In today’s civil use of remote viewing, these last two “technical Additions ”(i.e. working with a number coordinate and blinding the viewer) retrospectively to the definition of remote viewing that is commonly used today – which is not wrong, but does not really get to the point. John Herlosky uses a good formulation:

Psi, psychic functioning, clairvoyance, and ESP are natural psychic ability. You are born with as much as you’re going to get.
Remote viewing is a protocol and a methodology. It can’t do any psychic functioning if you don’t already have your inherent psychic ability. Remote viewing is totally a man artificial creation, a methodology. It has to be learned. If you have the psychic ability of a hammer, it won’t matter how much or how well you learn the above, it won’t make you psychic, and it won’t make you a remote viewer either, since, without the ability, the methodology and the protocols mean nothing. And that is what is remote viewing.” [5]

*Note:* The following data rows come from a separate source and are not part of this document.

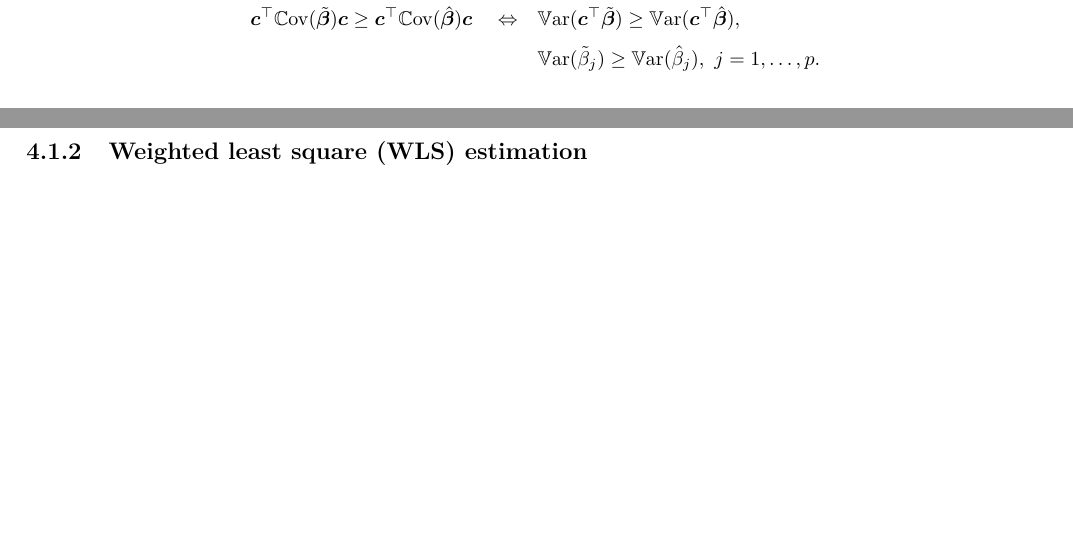
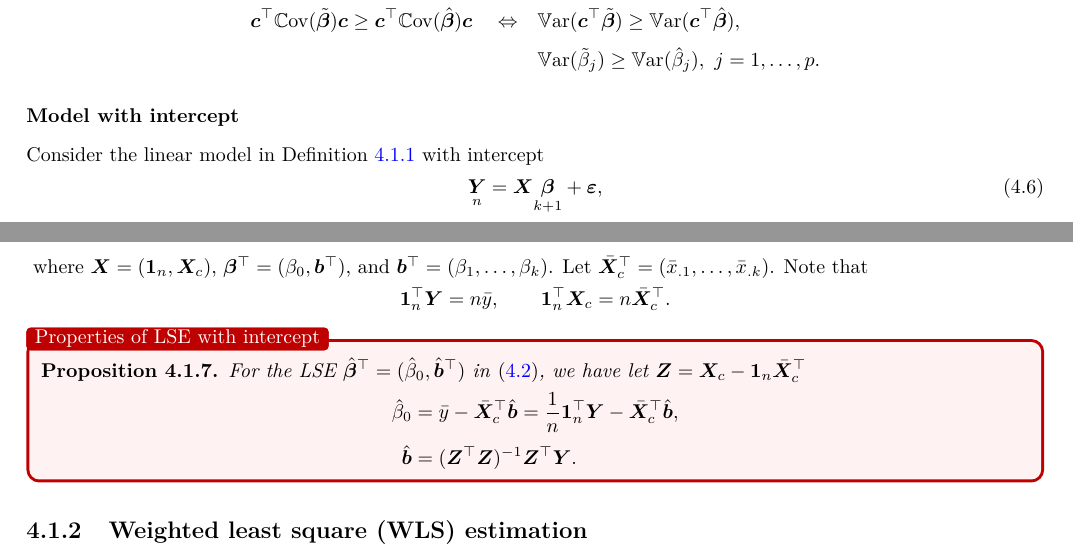
Before and after one commit to Jos03C/Fast-notes, a LaTeX thesis (2-Inference/note-inference.tex): two parts of pages 16 and 17 of 33, joined at a grey line, cut so that both start at the same text, the shorter picture padded with empty space. Compiled offline with pdfLaTeX.

Commit message:
250426 branch modi

```diff
--- a/2-Inference/note-inference.tex
+++ b/2-Inference/note-inference.tex
@@ -673,6 +673,27 @@ It implies that
 	\c^\TT \Cov(\tilde{\bab})\c \geq \c^\TT \Cov(\hat{\bab})\c \quad  \Leftrightarrow \quad & \Var(\c^\TT \tilde{\bab}) \geq \Var(\c^\TT \hat{\bab}),\\
 	& \Var(\tilde{\beta}_j)\geq \Var(\hat{\beta}_j), \ j=1,\ldots,p.
 \end{salign*}
+
+\subsubsection{Model with intercept}\label{sec:LR_full_rank_OLS_intercept}
+Consider the linear model in Definition \ref{def:LR_full_rank} with intercept
+\begin{sequation}\label{eq:LR_mat_intercept}
+	\underset{n}{\Y}=\X \underset{k+1}{\bab} +{\bave},
+\end{sequation}
+where $\X=(\1_n,\X_c)$, $\bab^\TT=(\beta_0,\b^\TT)$, and $\b^\TT=(\beta_1,\ldots,\beta_k)$.
+Let $\bar{\X}_c^\TT=(\bar{x}_{.1},\ldots,\bar{x}_{.k})$.
+Note that
+\begin{sequation*}
+	\1_n^\TT \Y=n\bar{y}, \qquad \1_n^\TT \X_c=n\bar{\X}_c^\TT.
+\end{sequation*}
+\begin{thmbox}{Properties of LSE with intercept}
+	\begin{proposition}\label{prop:LR_LSE_intercept}
+		For the LSE $\hat{\bab}^\TT=(\hat{\beta}_0,\hat{\b}^\TT)$ in \eqref{eq:LR_OLSE}, we have let $\Z=\X_c-\1_n\bar{\X}_c^\TT$
+		\begin{salign*}
+			\hat{\beta}_0&=\bar{y}-\bar{\X}_c^\TT\hat{\b}=\frac{1}{n}\1_n^\TT \Y - \bar{\X}_c^\TT \hat{\b},\\
+			\hat{\b}&=(\Z^\TT\Z)^{-1}\Z^\TT\Y.
+		\end{salign*}
+	\end{proposition}
+\end{thmbox}
 
 \subsection{Weighted least square (WLS) estimation}\label{sec:LR_full_rank_WLS}
 \begin{assbox}{WLS assumption}
```
Also changed, not shown: 2-Inference/note-inference.pdf, 4 other files.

In the practical application of remote viewing as a tool for information gathering, the question of the reliability of the information is important. The results of a session are never 100% correct, so what information can you rely on? After all, real-world applications are open questions that no one can pull a photo out of a closed envelope to clarify.

In the days of the Stargate program, viewer information never stood alone, but was supplemented by and cross-checked with other intelligence information channels.

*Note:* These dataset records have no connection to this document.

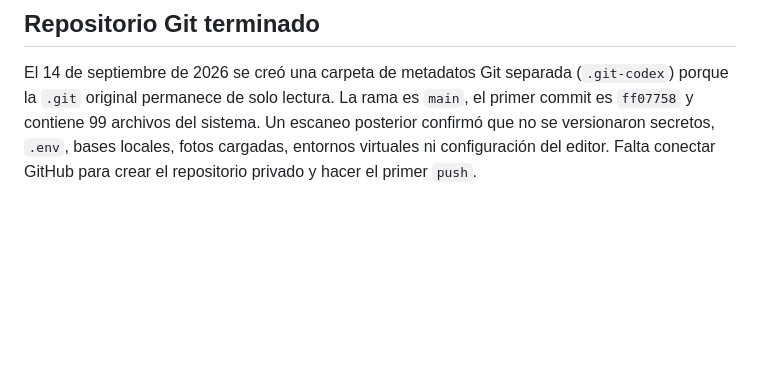
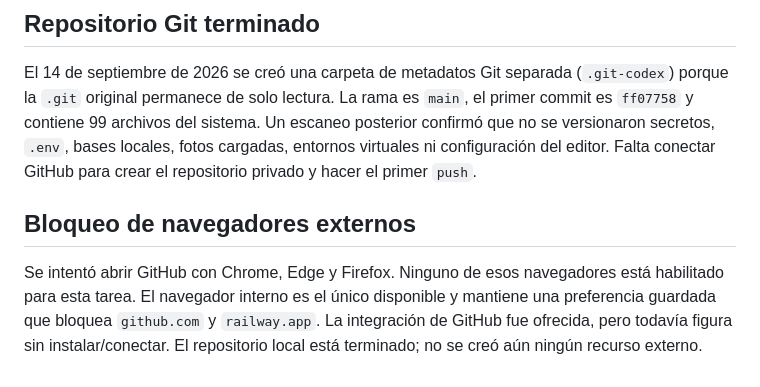
Before and after one commit to Michael2004007/PROFUT, a Markdown page: PROGRESO_DESPLIEGUE.md, the part around the change. Rendered like a GitHub page; blank space fills up the shorter version.

Commit message:
Documentar bloqueo de navegadores

```diff
--- a/PROGRESO_DESPLIEGUE.md
+++ b/PROGRESO_DESPLIEGUE.md
@@ -58,3 +58,7 @@ Se inicializó el repositorio Git local y se comprobó que `.env`, bases locales
 ## Repositorio Git terminado
 
 El 14 de septiembre de 2026 se creó una carpeta de metadatos Git separada (`.git-codex`) porque la `.git` original permanece de solo lectura. La rama es `main`, el primer commit es `ff07758` y contiene 99 archivos del sistema. Un escaneo posterior confirmó que no se versionaron secretos, `.env`, bases locales, fotos cargadas, entornos virtuales ni configuración del editor. Falta conectar GitHub para crear el repositorio privado y hacer el primer `push`.
+
+## Bloqueo de navegadores externos
+
+Se intentó abrir GitHub con Chrome, Edge y Firefox. Ninguno de esos navegadores está habilitado para esta tarea. El navegador interno es el único disponible y mantiene una preferencia guardada que bloquea `github.com` y `railway.app`. La integración de GitHub fue ofrecida, pero todavía figura sin instalar/conectar. El repositorio local está terminado; no se creó aún ningún recurso externo.
```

In today’s civilian application, the problem is different, because to reconcile the open questions, in most cases only further RV sessions are possible. First of all, it is obvious: What several viewers (blindly) bring in matching information is most likely correct.

A small but noteworthy footnote to this logic is the unanswered questions about the theory of the “telepathic overlay” as described by Ingo Swann in an essay dated Feb. 4, 1996. [6] Many remote viewers have already presented their experiences and views on this, but to our knowledge there has not yet been any scientific evidence. Some claim that the phenomenon does not exist, others attribute the theory to practical experience. Paul H. Smith thinks that telepathic overlay could most likely be a topic of the Tasker, especially when it comes to non-existent or very emotionally charged targets, such as in the esoteric area. In this way, the personal assumptions of the tasker could be picked up by the viewer if the viewer does not get a suitable signal from the actual target.

At the Institute At the moment there is a small series of experiments on this subject, maybe we will be able to contribute a little to the resolution of the open questions.

[7] PDF download: Excerpt from the book by Institute with the German translation of the article by Ingo Swann Telepathic Overlay “